Cast iron cookware requires seasoning or coating with oil to prevent rusting and to provide non-stick properties. Although traditionally the consumer would do the seasoning, at present most cast iron cook-wares are pre-seasoned by the manufacturer. The seasoning process involves coating the surface with an oil or fat, and heating to high temperatures (600F) until the coating turns black.
Since we do not have information regarding whether kosher oils were used for the seasoning process, we need to know what koshering process, if any, is required. Firstly, we need to know if the coating is considered absorbed, or whether it is a substance on the surface, that must be removed prior to kashering. Secondly, is the absorbed flavor kashered through hagala or libun chamur?

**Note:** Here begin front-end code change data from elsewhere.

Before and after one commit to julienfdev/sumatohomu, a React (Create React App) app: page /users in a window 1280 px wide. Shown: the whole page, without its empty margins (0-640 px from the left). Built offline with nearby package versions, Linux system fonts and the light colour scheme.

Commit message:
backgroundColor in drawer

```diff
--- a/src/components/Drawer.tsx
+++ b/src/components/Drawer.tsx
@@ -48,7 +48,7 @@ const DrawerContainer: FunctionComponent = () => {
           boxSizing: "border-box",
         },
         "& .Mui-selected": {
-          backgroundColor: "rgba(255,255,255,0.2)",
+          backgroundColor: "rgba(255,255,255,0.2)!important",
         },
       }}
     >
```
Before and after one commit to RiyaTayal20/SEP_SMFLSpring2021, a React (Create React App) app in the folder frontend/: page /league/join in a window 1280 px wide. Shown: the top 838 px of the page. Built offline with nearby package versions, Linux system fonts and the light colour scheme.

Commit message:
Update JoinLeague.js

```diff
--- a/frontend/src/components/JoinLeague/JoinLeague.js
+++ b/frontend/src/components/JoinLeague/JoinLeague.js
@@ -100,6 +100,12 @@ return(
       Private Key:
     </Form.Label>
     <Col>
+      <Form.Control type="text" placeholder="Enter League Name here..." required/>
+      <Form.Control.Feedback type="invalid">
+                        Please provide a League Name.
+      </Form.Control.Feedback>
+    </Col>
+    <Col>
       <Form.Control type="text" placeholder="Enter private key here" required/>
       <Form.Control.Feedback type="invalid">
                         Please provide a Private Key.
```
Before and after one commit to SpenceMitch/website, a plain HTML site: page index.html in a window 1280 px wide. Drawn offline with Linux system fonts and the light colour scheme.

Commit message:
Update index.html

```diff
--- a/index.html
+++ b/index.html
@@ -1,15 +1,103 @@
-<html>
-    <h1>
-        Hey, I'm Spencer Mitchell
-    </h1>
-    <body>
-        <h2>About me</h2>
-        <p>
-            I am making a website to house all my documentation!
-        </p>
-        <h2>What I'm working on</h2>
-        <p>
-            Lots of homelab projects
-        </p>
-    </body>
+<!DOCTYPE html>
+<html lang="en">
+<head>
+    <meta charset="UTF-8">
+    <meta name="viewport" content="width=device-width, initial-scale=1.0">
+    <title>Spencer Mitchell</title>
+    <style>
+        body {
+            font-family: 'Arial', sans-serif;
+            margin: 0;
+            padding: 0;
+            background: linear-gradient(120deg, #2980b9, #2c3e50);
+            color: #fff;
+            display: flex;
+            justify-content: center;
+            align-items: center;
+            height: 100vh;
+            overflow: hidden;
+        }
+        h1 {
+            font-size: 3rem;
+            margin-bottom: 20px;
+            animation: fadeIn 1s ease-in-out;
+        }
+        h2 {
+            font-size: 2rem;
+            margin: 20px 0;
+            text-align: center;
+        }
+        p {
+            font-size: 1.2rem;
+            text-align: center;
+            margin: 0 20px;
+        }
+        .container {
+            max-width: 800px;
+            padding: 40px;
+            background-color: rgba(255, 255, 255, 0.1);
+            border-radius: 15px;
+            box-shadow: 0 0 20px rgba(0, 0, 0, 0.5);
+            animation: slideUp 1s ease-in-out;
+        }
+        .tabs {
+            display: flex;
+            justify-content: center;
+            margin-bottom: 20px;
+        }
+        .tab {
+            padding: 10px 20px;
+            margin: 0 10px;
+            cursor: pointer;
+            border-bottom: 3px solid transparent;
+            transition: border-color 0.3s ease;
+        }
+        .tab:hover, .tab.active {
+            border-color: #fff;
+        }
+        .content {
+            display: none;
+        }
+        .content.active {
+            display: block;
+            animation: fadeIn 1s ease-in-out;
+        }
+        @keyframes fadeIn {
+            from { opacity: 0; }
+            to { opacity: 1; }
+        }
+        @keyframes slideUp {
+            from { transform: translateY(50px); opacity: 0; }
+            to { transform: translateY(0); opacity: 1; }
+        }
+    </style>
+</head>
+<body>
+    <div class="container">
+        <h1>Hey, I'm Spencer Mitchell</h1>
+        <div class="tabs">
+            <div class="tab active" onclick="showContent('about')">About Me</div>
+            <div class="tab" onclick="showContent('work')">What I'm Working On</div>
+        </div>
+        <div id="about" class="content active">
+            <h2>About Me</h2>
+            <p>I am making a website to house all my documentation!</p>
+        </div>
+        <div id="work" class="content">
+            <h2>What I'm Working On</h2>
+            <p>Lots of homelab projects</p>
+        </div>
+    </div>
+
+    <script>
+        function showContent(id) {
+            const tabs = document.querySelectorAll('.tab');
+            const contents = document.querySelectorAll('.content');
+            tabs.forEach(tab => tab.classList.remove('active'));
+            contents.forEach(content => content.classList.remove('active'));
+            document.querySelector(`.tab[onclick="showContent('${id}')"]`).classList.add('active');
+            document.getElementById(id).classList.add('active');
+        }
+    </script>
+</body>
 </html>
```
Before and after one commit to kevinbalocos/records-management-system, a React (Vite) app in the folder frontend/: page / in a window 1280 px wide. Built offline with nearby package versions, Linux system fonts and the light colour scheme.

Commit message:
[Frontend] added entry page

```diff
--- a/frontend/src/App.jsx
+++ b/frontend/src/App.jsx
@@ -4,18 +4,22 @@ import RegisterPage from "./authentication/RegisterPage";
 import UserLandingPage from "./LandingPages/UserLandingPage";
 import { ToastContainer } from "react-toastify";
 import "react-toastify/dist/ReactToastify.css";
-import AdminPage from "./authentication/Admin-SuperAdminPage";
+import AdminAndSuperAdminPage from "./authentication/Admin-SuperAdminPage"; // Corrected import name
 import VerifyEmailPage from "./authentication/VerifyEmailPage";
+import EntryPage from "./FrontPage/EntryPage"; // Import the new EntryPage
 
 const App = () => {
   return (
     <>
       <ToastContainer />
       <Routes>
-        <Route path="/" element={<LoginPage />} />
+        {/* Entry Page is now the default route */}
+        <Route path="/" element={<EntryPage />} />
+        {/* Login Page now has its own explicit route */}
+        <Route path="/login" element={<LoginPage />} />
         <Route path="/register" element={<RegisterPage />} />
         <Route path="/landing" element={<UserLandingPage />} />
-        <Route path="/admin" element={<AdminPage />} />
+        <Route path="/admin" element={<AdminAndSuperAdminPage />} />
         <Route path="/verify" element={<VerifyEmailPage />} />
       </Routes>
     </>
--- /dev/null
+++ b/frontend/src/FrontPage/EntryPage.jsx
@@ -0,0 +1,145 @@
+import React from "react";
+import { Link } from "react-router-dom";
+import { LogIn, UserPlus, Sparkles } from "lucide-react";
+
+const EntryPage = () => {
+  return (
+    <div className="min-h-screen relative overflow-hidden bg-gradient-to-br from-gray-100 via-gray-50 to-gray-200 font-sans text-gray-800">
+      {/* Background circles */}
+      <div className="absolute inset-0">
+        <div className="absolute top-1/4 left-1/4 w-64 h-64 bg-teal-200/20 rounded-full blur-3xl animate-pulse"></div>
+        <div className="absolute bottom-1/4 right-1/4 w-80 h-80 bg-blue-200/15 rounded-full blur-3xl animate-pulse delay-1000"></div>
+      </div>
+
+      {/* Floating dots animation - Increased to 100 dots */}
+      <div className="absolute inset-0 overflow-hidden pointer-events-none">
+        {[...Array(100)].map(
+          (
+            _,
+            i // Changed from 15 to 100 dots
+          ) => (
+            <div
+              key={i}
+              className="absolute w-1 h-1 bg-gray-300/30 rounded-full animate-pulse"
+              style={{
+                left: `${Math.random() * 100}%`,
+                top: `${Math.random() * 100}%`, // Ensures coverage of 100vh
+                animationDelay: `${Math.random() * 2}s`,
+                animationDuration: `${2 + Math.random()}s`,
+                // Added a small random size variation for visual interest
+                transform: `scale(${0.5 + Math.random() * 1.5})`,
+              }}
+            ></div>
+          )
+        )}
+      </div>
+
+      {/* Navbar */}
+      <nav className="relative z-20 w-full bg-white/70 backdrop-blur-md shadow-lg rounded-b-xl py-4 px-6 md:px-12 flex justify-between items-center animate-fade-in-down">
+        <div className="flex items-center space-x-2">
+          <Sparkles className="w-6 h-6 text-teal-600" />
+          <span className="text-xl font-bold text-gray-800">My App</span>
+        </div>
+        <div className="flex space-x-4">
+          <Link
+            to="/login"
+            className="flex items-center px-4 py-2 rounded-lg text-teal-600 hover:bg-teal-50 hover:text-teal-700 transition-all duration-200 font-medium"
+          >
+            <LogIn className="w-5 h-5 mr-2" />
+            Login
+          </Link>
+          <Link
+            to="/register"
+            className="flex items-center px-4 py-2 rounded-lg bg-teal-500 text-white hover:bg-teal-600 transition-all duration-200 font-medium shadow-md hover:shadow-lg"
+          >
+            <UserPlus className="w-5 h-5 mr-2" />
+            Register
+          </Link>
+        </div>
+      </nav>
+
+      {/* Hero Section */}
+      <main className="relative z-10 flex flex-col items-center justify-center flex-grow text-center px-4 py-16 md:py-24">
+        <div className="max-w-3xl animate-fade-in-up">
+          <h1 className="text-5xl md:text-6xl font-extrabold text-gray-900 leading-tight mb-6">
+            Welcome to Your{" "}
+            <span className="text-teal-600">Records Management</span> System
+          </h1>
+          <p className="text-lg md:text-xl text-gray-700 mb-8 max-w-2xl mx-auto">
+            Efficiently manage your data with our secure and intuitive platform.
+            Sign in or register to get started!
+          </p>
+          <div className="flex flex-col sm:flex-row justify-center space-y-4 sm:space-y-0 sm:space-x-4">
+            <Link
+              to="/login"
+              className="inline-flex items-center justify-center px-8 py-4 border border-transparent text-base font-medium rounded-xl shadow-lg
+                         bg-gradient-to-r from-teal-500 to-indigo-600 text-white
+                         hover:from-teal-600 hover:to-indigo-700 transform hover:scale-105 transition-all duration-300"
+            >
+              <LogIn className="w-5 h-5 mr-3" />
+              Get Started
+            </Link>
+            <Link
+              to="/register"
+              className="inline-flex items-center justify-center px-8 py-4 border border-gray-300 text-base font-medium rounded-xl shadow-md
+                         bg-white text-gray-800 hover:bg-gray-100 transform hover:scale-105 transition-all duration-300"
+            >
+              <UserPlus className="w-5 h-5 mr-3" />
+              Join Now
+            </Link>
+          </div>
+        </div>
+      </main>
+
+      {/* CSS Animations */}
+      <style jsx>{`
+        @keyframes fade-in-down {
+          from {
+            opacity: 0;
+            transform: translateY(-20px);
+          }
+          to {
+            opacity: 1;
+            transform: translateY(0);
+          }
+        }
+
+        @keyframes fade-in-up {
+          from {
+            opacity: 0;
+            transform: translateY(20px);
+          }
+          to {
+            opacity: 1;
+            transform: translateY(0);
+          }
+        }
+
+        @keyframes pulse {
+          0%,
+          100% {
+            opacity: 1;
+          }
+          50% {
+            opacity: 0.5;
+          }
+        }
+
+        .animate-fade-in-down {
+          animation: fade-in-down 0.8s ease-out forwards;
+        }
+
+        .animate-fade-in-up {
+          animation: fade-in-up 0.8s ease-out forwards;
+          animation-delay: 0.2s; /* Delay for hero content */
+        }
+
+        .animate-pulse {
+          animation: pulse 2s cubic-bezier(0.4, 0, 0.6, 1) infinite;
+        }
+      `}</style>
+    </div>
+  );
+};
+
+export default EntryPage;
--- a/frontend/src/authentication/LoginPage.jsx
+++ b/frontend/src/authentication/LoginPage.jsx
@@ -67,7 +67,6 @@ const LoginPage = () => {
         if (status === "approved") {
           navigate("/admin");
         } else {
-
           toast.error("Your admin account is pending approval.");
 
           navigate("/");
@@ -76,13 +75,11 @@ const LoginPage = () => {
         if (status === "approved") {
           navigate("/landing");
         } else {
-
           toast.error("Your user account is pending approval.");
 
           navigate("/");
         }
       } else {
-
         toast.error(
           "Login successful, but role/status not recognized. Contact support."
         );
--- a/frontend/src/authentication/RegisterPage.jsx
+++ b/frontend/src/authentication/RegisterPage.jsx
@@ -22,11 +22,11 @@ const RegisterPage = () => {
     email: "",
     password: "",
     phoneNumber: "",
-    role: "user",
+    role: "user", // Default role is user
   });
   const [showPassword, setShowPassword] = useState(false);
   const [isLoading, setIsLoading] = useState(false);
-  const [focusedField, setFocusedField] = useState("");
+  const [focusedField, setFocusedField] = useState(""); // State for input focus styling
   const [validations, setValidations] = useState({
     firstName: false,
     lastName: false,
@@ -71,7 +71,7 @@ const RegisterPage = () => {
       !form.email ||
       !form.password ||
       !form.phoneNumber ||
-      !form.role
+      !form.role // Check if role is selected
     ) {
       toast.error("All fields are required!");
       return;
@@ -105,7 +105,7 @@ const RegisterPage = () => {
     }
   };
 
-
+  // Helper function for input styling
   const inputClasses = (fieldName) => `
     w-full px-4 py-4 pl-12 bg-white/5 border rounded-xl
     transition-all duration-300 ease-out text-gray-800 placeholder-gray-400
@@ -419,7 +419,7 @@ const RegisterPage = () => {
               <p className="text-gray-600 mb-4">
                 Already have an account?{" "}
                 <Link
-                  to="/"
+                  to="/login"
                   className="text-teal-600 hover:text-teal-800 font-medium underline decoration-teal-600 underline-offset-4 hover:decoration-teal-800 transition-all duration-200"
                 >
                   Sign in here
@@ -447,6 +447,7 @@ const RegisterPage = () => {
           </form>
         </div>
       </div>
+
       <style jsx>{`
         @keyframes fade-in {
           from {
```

There is a מחלוקת הפוסקים regarding a treif liquid that was absorbed in a pot. Sha”ch 121:8 quotes a תשובת מנחם עזריה that if the treif liquid was absorbed without a kosher medium, libun gamur is required. Chazon ish Y.D. 44:4 brings that most ראשונים hold that an absorbed treif liquid is koshered by hagalah.
Rema O.C. 451:4 says that anything that needs hagala can be koshered with libun kal, therefore, since the pan had been heated at the factory, perhaps no further koshering is needed. Additionally, regarding the oil on the surface, it appears to be burnt, to the point of being nifsal meachila, and therefore not of concern.
We showed a new pre-seasoned cast iron pan to Rav Miller. We had removed some of the coating by scraping/sanding. Rav Miller said that the remaining black coating would be considered nifsal meachila, as it was totally burnt black. Also since the ikur din is that libun kal suffices for a liquid blia shel issur, the new pre-seasoned pan would not require any koshering, as the factory already heated the pan sufficiently. Some would be machmir (to take into account the תשובת מנחם עזריה) and do libun chamur by running through a self-clean cycle.
For details on how to make used cast iron cookware kosher, click here.